Okay, so we took the high speed train (220 km!) to Berlin, which took about 1.5 hours, arriving at Berlin main station in the wee hours so we could purchase our tour tickets + subway passes and map out how to get from the main station to strasse des 17 juni where I’d heard there’s quite a great flohmarkt (flea market) that would rival the markets of portobello market in London. Hmmmm. My interest was piqued. Then came the icing on the berliner. This flohmarkt promised to be fully stocked with gluehwein and warm berliners. Sipping hot mulled spice wine, browsing antiques, stopping for a gooey-licious fruit filled treat… Why, this is the stuff that european vacations are made of. (DIY recipe for gluehwein here.)
Our healthy pre-flea breakfast – alcohol and sugar! :)
Travel tip: In Berlin, grab a subway map and look for either the U2 train to Ernst Reuter Platz station or the S3, S5, S7, S9, or S75 stop for Tiergarten (if you’re coming from Berlin main station, take one of the S trains, it’s about 10 minutes away). Either stop (Ernst Reuter Platz or Tiergarten) will drop you directly at the foot of the flohmarket, just on opposite ends of the street. The flohmarkt is known as Strasse des 17 Juni, Tiergarten, to the locals. This flohmarkt is quite large, held year-round, rain doesn’t seem to stop ’em because it started to pour and it was business as usual, and the prices are somewhat reasonable but you can talk them down just like anywhere else in the world. For instance, I found something I liked for $10,- euro, but when I attempted to walk, they lowered it to $5,-. From what I read, the flohmarkt is only held on the weekends from 10-5 p.m. Plenty of eat and see, lots of tourists speaking English, and most of the vendors spoke choppy English so you could get some basic history of the item you’re interested in and a price, but not much beyond that.
I almost walked with this lovely b/w print in the upper right (two horses) but with the pouring rain, I left it behind… Now I wish I hadn’t.
What you can find: As you can see, lots of 20th century finds from tiles to china and linens, along with jewelry, furniture, art, second-hand records, vintage clothing, all high-quality in my opinion. The aisles are narrow and packed though, so arrive at opening or a little before, I noticed that after 11 a.m. it started to feel wayyyy too cramped.
Lots of linens from Germany and France…
Blurred photo (sorry) but you get the point: vintage buttons, often layered one on the other, and attached to a rubber ring to wear on your finger. Great idea. Also gave me ideas for DIY napkin rings at home. :)
This oil painting was soooo pretty. Her soft features, the lighting, everything. I called her “Catherine”.
Travel tip: If you plan on visiting Berlin, plan on a time though when you don’t have to brave the elements.

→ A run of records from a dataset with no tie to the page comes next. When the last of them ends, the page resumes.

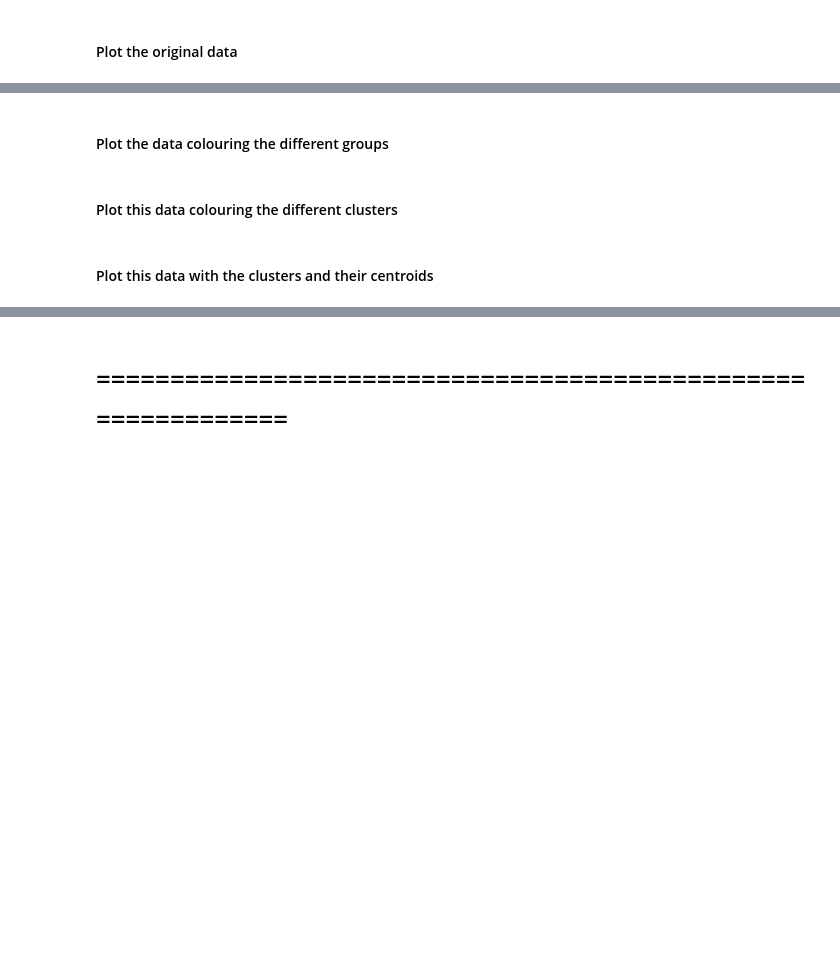
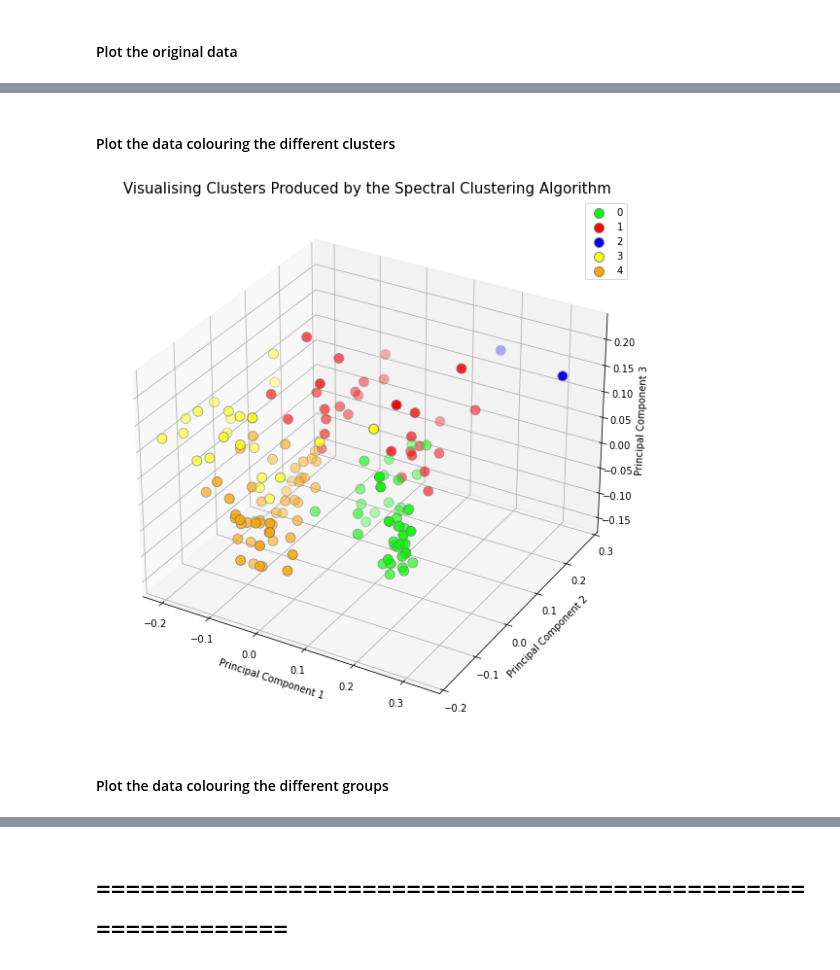
Before and after one commit to Crone1/CA4015, a Jupyter notebook: Assignment_1/Clustering.ipynb, the cells around one changed output, grey strips where cells are left out. Saved outputs shown, nothing was run; the diff lists cells and outputs as text; code cells hidden in the pictures; blank space fills up the shorter version.

```diff
--- a/Assignment_1/Clustering.ipynb
+++ b/Assignment_1/Clustering.ipynb
@@ -600,2 +675,11 @@ plt.scatter(pc1, pc2)
+# %% [markdown]
+#### Plot the data colouring the different clusters
+# %%
+targets = [0, 1, 2, 3, 4]
+colours = ['lime', 'red', 'blue', 'yellow', 'orange']
+
+plot_3d_principal_component_points(targets, colours, cluster)
+# %% [output]
+[figure, added]
 # %% [markdown]
 #### Plot the data colouring the different groups
@@ -604,2 +685,0 @@ plt.scatter(pc1, pc2, c=np.where(0, 1, group=="young"), s=50)
-# %% [markdown]
-#### Plot this data colouring the different clusters
@@ -608,2 +685,0 @@ plt.scatter(pc1, pc2, c=cluster, s=50)
-# %% [markdown]
-#### Plot this data with the clusters and their centroids
```
Also changed, not shown: parts of 92 cells of this notebook.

Although our stay was beyond great, it had to do with having friends there and the fact that we love massive cities, complicated subway systems, have relatively good health, endless energy (thanks to all the Starbucks in Berlin), and we’re usually based in New England, so we’ve grown accustomed to fah-fah-fah-freeeeezing cold weather. If you don’t fancy the frost, avoid Berlin between now and next April.
Must eats: Berliners, currywurst, gluehwein.
(images from holly becker for decor8)